Exercise description: Every line below that holds "stringify" must be copied.

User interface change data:

┄┄┄┄┄┄

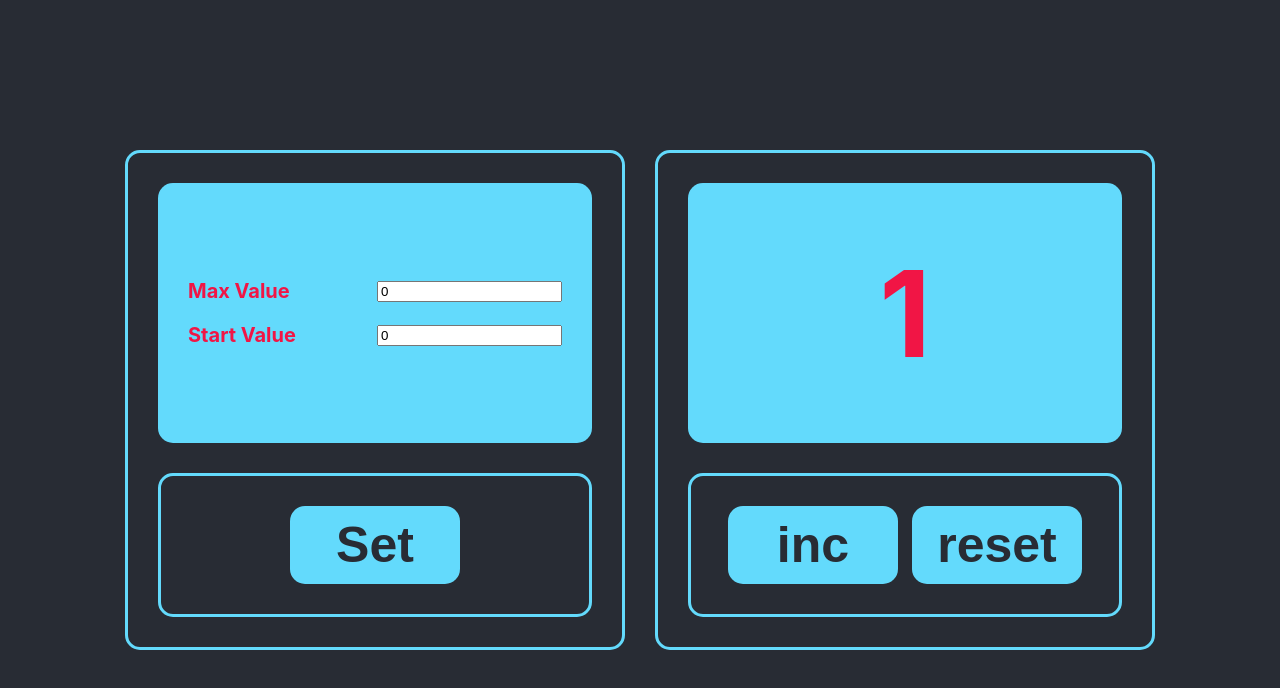
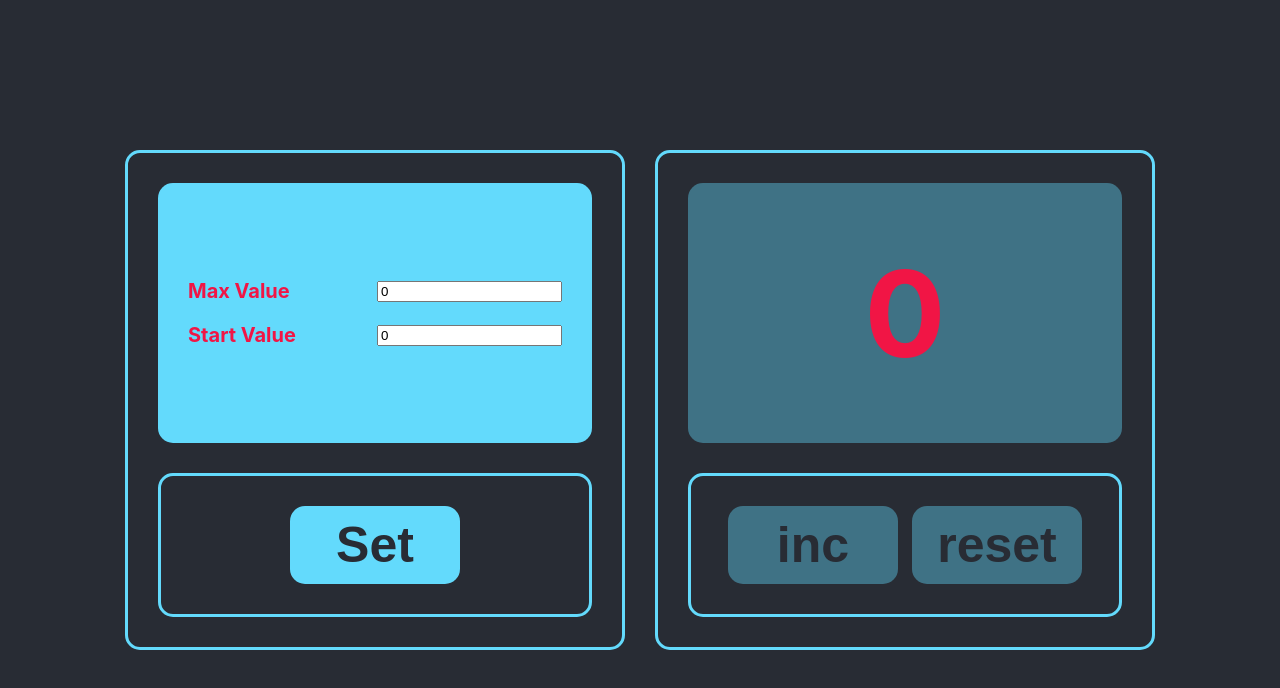
Before and after one commit to dev-fominov/app-count, a React (Create React App) app: page / in a window 1280 px wide. Shown: the top 688 px of the page. Built offline with nearby package versions, Linux system fonts and the light colour scheme.

Commit message:
homework count 2

```diff
--- a/src/App.tsx
+++ b/src/App.tsx
@@ -1,13 +1,79 @@
-import React from 'react';
+import React, { useEffect, useState } from 'react';
 import './App.css';
 import Count from './components/Count/Count';
 import CountSetting from './components/Count/CountSetting';
 
 function App() {
+
+  let [valueMax, setValueMax] = useState<number>(0)
+	let [valueStart, setValueStart] = useState<number>(0)
+
+
+
+
+	useEffect(() => {
+		let valueMax = localStorage.getItem('countValueMax')
+		if (valueMax) {
+			let newValueMax = JSON.parse(valueMax)
+			setValueMax(newValueMax)
+		}
+	}, [])
+
+	useEffect(() => {
+		let valueStart = localStorage.getItem('countValueStart')
+		if (valueStart) {
+			let newValueStart = JSON.parse(valueStart)
+			setValueStart(newValueStart)
+			setCount(newValueStart)
+		}
+	}, [])
+
+  const onClickSetting = () => {
+		localStorage.setItem('countValueMax', JSON.stringify(valueMax))
+		localStorage.setItem('countValueStart', JSON.stringify(valueStart))
+	}
+
+	// const onChange = () => {
+	// 	//code
+	// }
+
+
+  let [count, setCount] = useState<number>(valueStart)
+
+  // useEffect(() => {
+
+  // }, [count])
+
+	const onClickInc = () => {
+		setCount(count + 1)
+	}
+
+	const onClickReset = () => {
+		setCount(valueStart)
+	}
+
+  {
+    // debugger;
+    }
+
   return (
+
     <div className="App">
-      <CountSetting />
-      <Count />
+
+      <CountSetting
+        valueMax={valueMax}
+        valueStart={valueStart}
+        setValueMax={setValueMax}
+        setValueStart={setValueStart}
+        onClickSetting={onClickSetting}
+        />
+      <Count
+        valueMax={valueMax}
+        valueStart={valueStart}
+        count={count}
+        onClickInc={onClickInc}
+        onClickReset={onClickReset}
+      />
     </div>
   );
 }
--- a/src/components/Count/Count.tsx
+++ b/src/components/Count/Count.tsx
@@ -2,26 +2,28 @@ import React, { useState } from "react";
 import Button from "../Button/Button";
 import './Count.css';
 
-function Count() {
+type CountType = {
+	valueMax: number
+	valueStart: number
+	count: number
+	onClickInc: ()=>void
+	onClickReset: ()=>void
+}
 
-	let [count, setCount] = useState<number>(1)
+function Count(props: CountType) {
+// debugger;
 
-	const onClickInc = () => {
-		setCount(++count)
-	}
 
-	const onClickReset = () => {
-		setCount(0)
-	}
+	const noActive = props.count === props.valueMax ? " noActive" : ""
+	// const countCNT = count === 0 ? props.valueStart : count
+	return (
 
-	const noActive = count === 10 ? " noActive" : ""
+		<div className={'countBlock'}>
 
-	return (
-		<div className={'countBlock'}>
-			<div className={'count' + noActive}>{count}</div>
+			<div className={'count' + noActive}>{props.count}</div>
 			<div className={'buttonBox'}>
-				<Button disabled={count >= 10} name={'inc'} callBack={onClickInc} />
-				<Button disabled={count === 0} name={'reset'} callBack={onClickReset} />
+				<Button disabled={props.count >= props.valueMax} name={'inc'} callBack={props.onClickInc} />
+				<Button disabled={props.count === props.valueStart} name={'reset'} callBack={props.onClickReset} />
 			</div>
 		</div>
 	)
--- a/src/components/Count/CountSetting.tsx
+++ b/src/components/Count/CountSetting.tsx
@@ -3,55 +3,26 @@ import Button from "../Button/Button";
 import InputBox from "../Input/InputBox";
 import './Count.css';
 
-function CountSetting() {
+type CountSettingType = {
+	valueMax: number
+	valueStart: number
+	setValueMax: (value: number)=>void
+	setValueStart: (value: number)=>void
+	onClickSetting: ()=>void
+}
 
-	let [valueMax, setValueMax] = useState<string>('0')
-	let [valueStart, setValueStart] = useState<string>('0')
-
-	useEffect(() => {
-		let valueMax = localStorage.getItem('countValueMax')
-		if (valueMax) {
-			let newValueMax = JSON.parse(valueMax)
-			setValueMax(newValueMax)
-		}
-	}, [])
-	useEffect(() => {
-		let valueStart = localStorage.getItem('countValueStart')
-		if (valueStart) {
-			let newValueStart = JSON.parse(valueStart)
-			setValueStart(newValueStart)
-		}
-	}, [])
-
-	// useEffect(() => {
-	// 	localStorage.setItem('countValueMax', JSON.stringify(valueMax))
-	// }, [valueMax])
-
-	// useEffect(() => {
-	// 	localStorage.setItem('countValueStart', JSON.stringify(valueStart))
-	// }, [valueStart])
-
-	const onClickSetting = () => {
-		localStorage.setItem('countValueMax', JSON.stringify(valueMax))
-		localStorage.setItem('countValueStart', JSON.stringify(valueStart))
-	}
-
-	const onChange = () => {
-		//code
-	}
-
-
+function CountSetting(props: CountSettingType) {
 
 	// const noActive = count === 10 ? " noActive" : ""
 
 	return (
 		<div className={'countBlock'}>
 			<div className={'countSetting'}>
-				<InputBox title={'Max Value'} value={valueMax} onChange={setValueMax} />
-				<InputBox title={'Start Value'} value={valueStart} onChange={setValueStart} />
+				<InputBox title={'Max Value'} value={props.valueMax} onChange={props.setValueMax} />
+				<InputBox title={'Start Value'} value={props.valueStart} onChange={props.setValueStart} />
 			</div>
 			<div className={'buttonBox'}>
-				<Button disabled={false} name={'Set'} callBack={onClickSetting} />
+				<Button disabled={false} name={'Set'} callBack={props.onClickSetting} />
 			</div>
 		</div>
 	)
--- a/src/components/Input/InputBox.tsx
+++ b/src/components/Input/InputBox.tsx
@@ -2,8 +2,8 @@ import React, { ChangeEvent, useState } from "react";
 
 type boxInputType = {
 	title: string
-	value: string
-	onChange: (value: string)=>void
+	value: number
+	onChange: (value: number)=>void
 }
 
 function InputBox(props: boxInputType) {
```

┄┄┄┄┄┄

Exercise response:
+		localStorage.setItem('countValueMax', JSON.stringify(valueMax))
+		localStorage.setItem('countValueStart', JSON.stringify(valueStart))
-	// 	localStorage.setItem('countValueMax', JSON.stringify(valueMax))
-	// 	localStorage.setItem('countValueStart', JSON.stringify(valueStart))
-		localStorage.setItem('countValueMax', JSON.stringify(valueMax))
-		localStorage.setItem('countValueStart', JSON.stringify(valueStart))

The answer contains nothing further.